How we got here: House Oversight Chairman Elijah Cummings said the Justice and Commerce departments did not fully comply with subpoena requests related to departmental decision-making on the citizenship question.

  • The DOJ said those documents were shielded by executive privilege asserted by Trump.
  • Ross has defended the citizenship question as necessary to enhance the 1965 Voting Rights Act, despite the Census Bureau's own analysis that it could scare households with noncitizens into low response rates.
  • Cummings released a statement on Wednesday in support of the House resolution:
"I do not take this decision lightly.  Holding any Cabinet Secretary in criminal contempt of congress is a serious and somber matter—one that I have done everything in my power to avoid.
But in this case, the Attorney General and Secretary Ross have blatantly obstructed our ability to do congressional oversight into the real reason Secretary Ross was trying—for the first time in 70 years—to add a citizenship question to the 2020 Census."
— Chairman Cummings’ statement made on the House floor

What's next: After Barr and Ross are referred to the Justice Department for prosecution, there is no real risk that the DOJ will take action, since Barr heads the agency. The fight over this citizenship question could take years and potentially outlast Trump's current term, based on legal precedent from the Obama administration.

Go deeper: Trump administration admits defeat on citizenship question

Go deeper

Trump administration plans to make changes to U.S. citizenship test

Photo: John Moore/Getty Images

The Trump administration plans to revise the U.S. citizenship test to ensure that "it continues to serve as an accurate measure of a naturalization applicant's civics knowledge," the U.S. Citizenship and Immigration Services said in a statement.

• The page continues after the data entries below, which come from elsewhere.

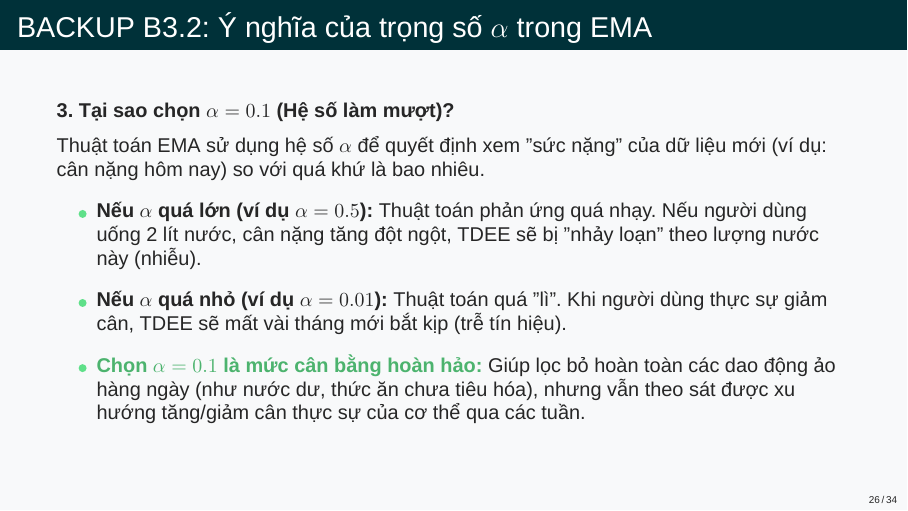
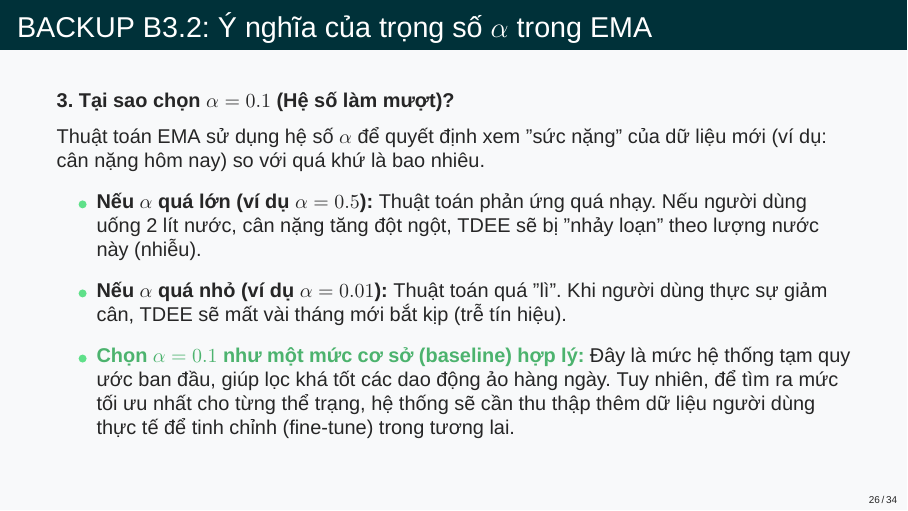
Before and after one commit to truongxuantxa-stack/gfgf, LaTeX slides (slide_baove.tex): page 26 of 34. Compiled offline with XeLaTeX; a missing font is replaced by an installed copy or a similar font.

Commit message:
refactor: soften absolute claim regarding alpha 0.1 to baseline for empirical validation

```diff
--- a/slide_baove.tex
+++ b/slide_baove.tex
@@ -910,7 +910,7 @@
         \vspace{0.2cm}
         \item \textbf{Nếu $\alpha$ quá nhỏ (ví dụ $\alpha = 0.01$):} Thuật toán quá "lì". Khi người dùng thực sự giảm cân, TDEE sẽ mất vài tháng mới bắt kịp (trễ tín hiệu).
         \vspace{0.2cm}
-        \item \textcolor{NutriGreen!80!black}{\textbf{Chọn $\alpha = 0.1$ là mức cân bằng hoàn hảo:}} Giúp lọc bỏ hoàn toàn các dao động ảo hàng ngày (như nước dư, thức ăn chưa tiêu hóa), nhưng vẫn theo sát được xu hướng tăng/giảm cân thực sự của cơ thể qua các tuần.
+        \item \textcolor{NutriGreen!80!black}{\textbf{Chọn $\alpha = 0.1$ như một mức cơ sở (baseline) hợp lý:}} Đây là mức hệ thống tạm quy ước ban đầu, giúp lọc khá tốt các dao động ảo hàng ngày. Tuy nhiên, để tìm ra mức tối ưu nhất cho từng thể trạng, hệ thống sẽ cần thu thập thêm dữ liệu người dùng thực tế để tinh chỉnh (fine-tune) trong tương lai.
     \end{itemize}
 \end{frame}
 
```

Why it matters: It's the latest in a series of changes to U.S. immigration laws and policies President Trump has sought to implement, including a policy introduced this month requiring immigrants to apply for U.S. asylum from a 3rd country and a thwarted attempt to add a citizenship question to the 2020 Census.

Go deeperArrowJul 21, 2019

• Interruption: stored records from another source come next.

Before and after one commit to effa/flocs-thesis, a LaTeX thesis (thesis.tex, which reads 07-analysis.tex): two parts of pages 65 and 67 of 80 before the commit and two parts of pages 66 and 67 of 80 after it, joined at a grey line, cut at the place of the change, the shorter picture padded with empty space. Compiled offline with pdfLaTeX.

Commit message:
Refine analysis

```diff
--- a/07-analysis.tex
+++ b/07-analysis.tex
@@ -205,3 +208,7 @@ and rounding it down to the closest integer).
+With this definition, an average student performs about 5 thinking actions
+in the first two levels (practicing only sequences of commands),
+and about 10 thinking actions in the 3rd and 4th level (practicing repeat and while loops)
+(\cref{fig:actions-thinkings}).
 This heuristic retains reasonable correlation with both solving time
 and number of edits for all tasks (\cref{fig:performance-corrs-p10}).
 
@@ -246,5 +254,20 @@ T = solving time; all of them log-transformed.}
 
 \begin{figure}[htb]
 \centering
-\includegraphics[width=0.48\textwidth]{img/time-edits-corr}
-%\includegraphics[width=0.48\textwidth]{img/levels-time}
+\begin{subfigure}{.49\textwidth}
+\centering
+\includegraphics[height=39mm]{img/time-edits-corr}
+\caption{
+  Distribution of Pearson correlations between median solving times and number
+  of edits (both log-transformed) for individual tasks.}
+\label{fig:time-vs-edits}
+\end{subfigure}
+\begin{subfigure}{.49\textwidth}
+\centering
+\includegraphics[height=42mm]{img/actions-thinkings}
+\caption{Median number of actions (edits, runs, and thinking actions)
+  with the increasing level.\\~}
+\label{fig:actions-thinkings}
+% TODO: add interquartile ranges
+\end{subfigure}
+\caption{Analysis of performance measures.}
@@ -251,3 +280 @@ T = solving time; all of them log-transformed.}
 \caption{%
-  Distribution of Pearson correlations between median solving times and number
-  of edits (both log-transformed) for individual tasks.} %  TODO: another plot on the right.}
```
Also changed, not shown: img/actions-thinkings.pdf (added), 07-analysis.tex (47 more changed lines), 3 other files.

Democratic state AGs are leading the Resistance

Illustration: Aïda Amer/Axios

State attorneys general have become some of the most powerful forces fighting the Trump White House — pushing back against its agenda on hot topics like immigration, energy, health care and more.

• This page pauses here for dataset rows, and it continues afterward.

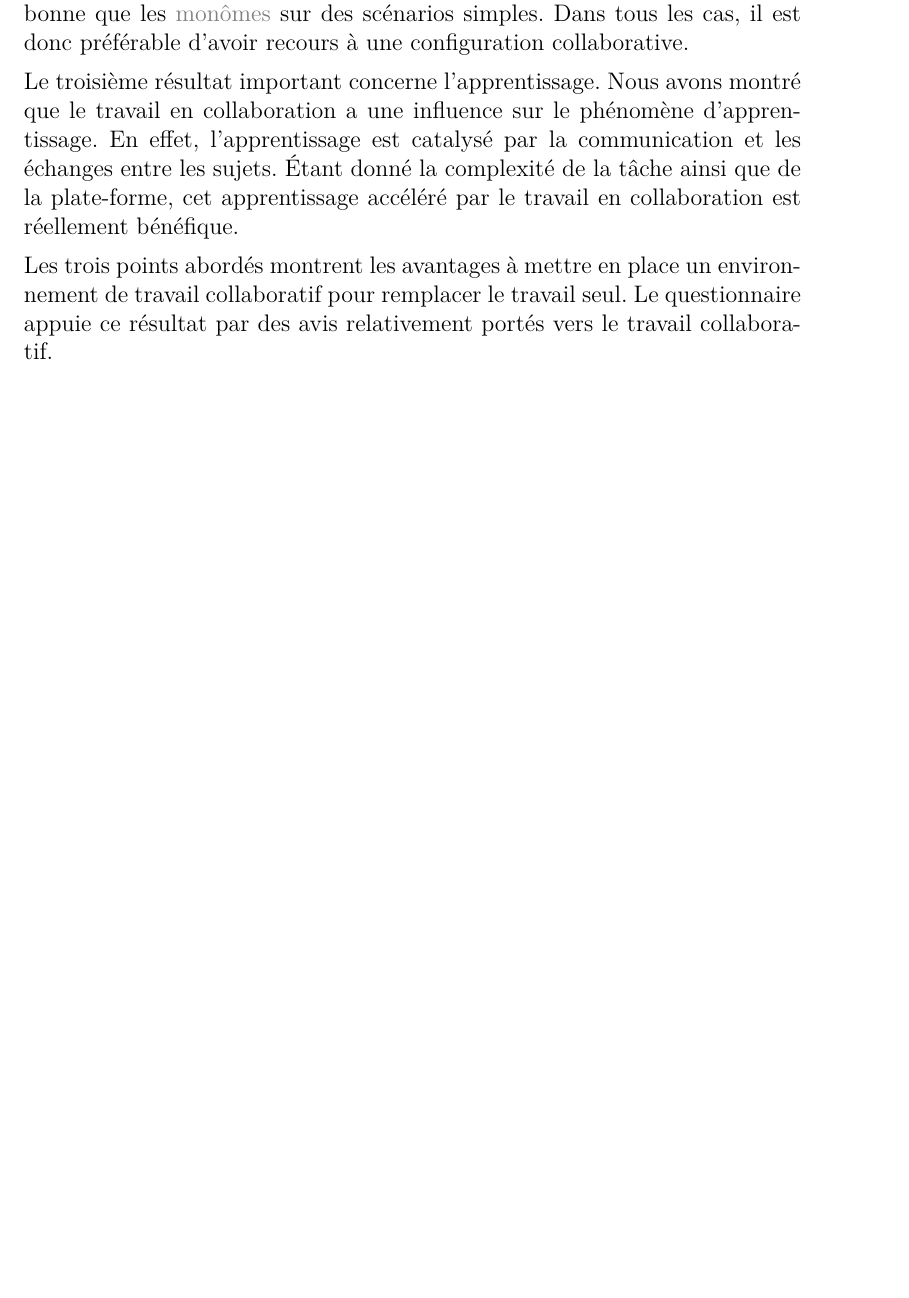
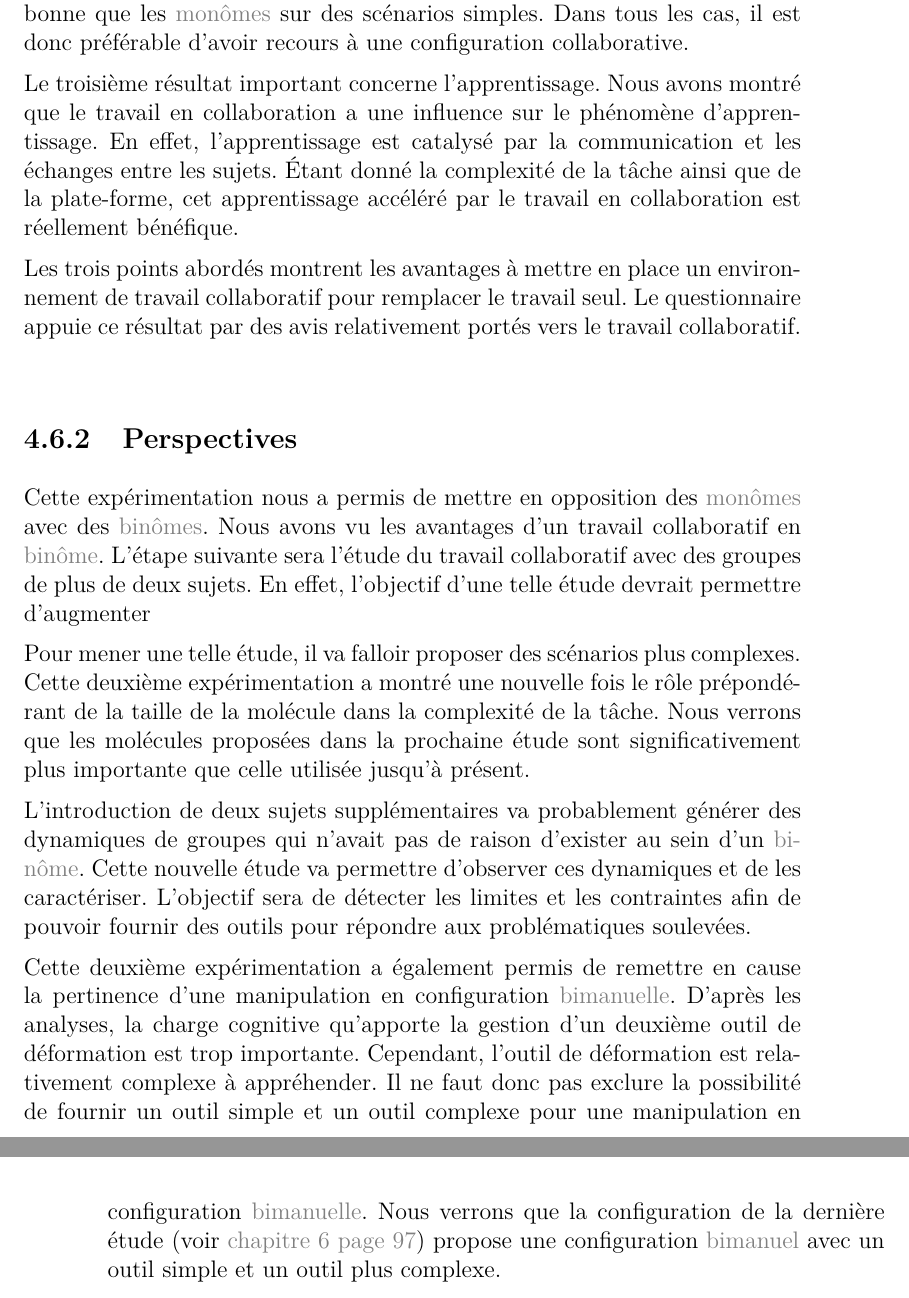
Before and after one commit to simard/These, a LaTeX thesis (main.tex): part of page 99 of 133 before the commit and two parts of pages 99 and 100 of 135 after it, the two joined at a grey line, cut so that both start at the same text, the shorter picture padded with empty space. The pictures show the PDF file Thesis.pdf that the author committed with the source.

Commit message:
Write perspectives part for experimentation 2
This part of second experimentation is about the perspectives for the following studies.

```diff
--- a/main.tex
+++ b/main.tex
@@ -2207,6 +2207,26 @@
 					Les trois points abordés montrent les avantages à mettre en place un environnement de travail collaboratif pour remplacer le travail seul.
 					Le questionnaire appuie ce résultat par des avis relativement portés vers le travail collaboratif.
 				\end{mysubsection}
+				\begin{mysubsection}[sse-exp2-Perspectives]{Perspectives}
+					Cette expérimentation nous a permis de mettre en opposition des \myglos*{glo-Monome} avec des \myglos*{glo-Binome}.
+					Nous avons vu les avantages d'un travail collaboratif en \myglos{glo-Binome}.
+					L'étape suivante sera l'étude du travail collaboratif avec des groupes de plus de deux sujets.
+					En effet, l'objectif d'une telle étude devrait permettre d'augmenter
+
+					Pour mener une telle étude, il va falloir proposer des scénarios plus complexes.
+					Cette deuxième expérimentation a montré une nouvelle fois le rôle prépondérant de la taille de la molécule dans la complexité de la tâche.
+					Nous verrons que les molécules proposées dans la prochaine étude sont significativement plus importante que celle utilisée jusqu'à présent.
+
+					L'introduction de deux sujets supplémentaires va probablement générer des dynamiques de groupes qui n'avait pas de raison d'exister au sein d'un \myglos{glo-Binome}.
+					Cette nouvelle étude va permettre d'observer ces dynamiques et de les caractériser.
+					L'objectif sera de détecter les limites et les contraintes afin de pouvoir fournir des outils pour répondre aux problématiques soulevées.
+
+					Cette deuxième expérimentation a également permis de remettre en cause la pertinence d'une manipulation en configuration \myglos*{glo-Bimanuel}.
+					D'après les analyses, la charge cognitive qu'apporte la gestion d'un deuxième outil de déformation est trop importante.
+					Cependant, l'outil de déformation est relativement complexe à appréhender.
+					Il ne faut donc pas exclure la possibilité de fournir un outil simple et un outil complexe pour une manipulation en configuration \myglos*{glo-Bimanuel}.
+					Nous verrons que la configuration de la dernière étude \myref*{cha-TravailCollaboratifAssisteParHaptique} propose une configuration \myglos{glo-Bimanuel} avec un outil simple et un outil plus complexe.
+				\end{mysubsection}
 			\end{mysection}
 		\end{mychapter}
 		\begin{mychapter}[cha-LesDynamiquesDeGroupe]{Les dynamiques de groupe}
```
Also changed, not shown: myglossary.tex (+7 -0 lines), Thesis.pdf.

Why it matters: With little legislative action happening in Congress, the executive branch has taken into its own hands implementing the White House agenda. Those efforts have been increasingly challenged by attorneys general — usually Democrats — and some have been blocked by the courts.

Go deeperArrowJul 31, 2019

Stephen Ross expressed qualms about Trump bash after liberal backlash

Ross and Trump in 2010. Photo: Andrew H. Walker/Getty Images for The Buoniconti Fund to Cure Paralysis

Billionaire New York real estate developer Stephen Ross privately expressed qualms about going ahead with his Hamptons fundraiser for President Trump today.

The state of play: Liberal customers had threatened to boycott Equinox and SoulCycle, the high-end fitness brands owned by a parent company that Ross chairs. Ross, who also owns the NFL's Miami Dolphins, "freaked out" at the backlash, a source said, adding that Trump associates persuaded him to go ahead with the event at his Southampton mansion.

Go deeperArrowAug 9, 2019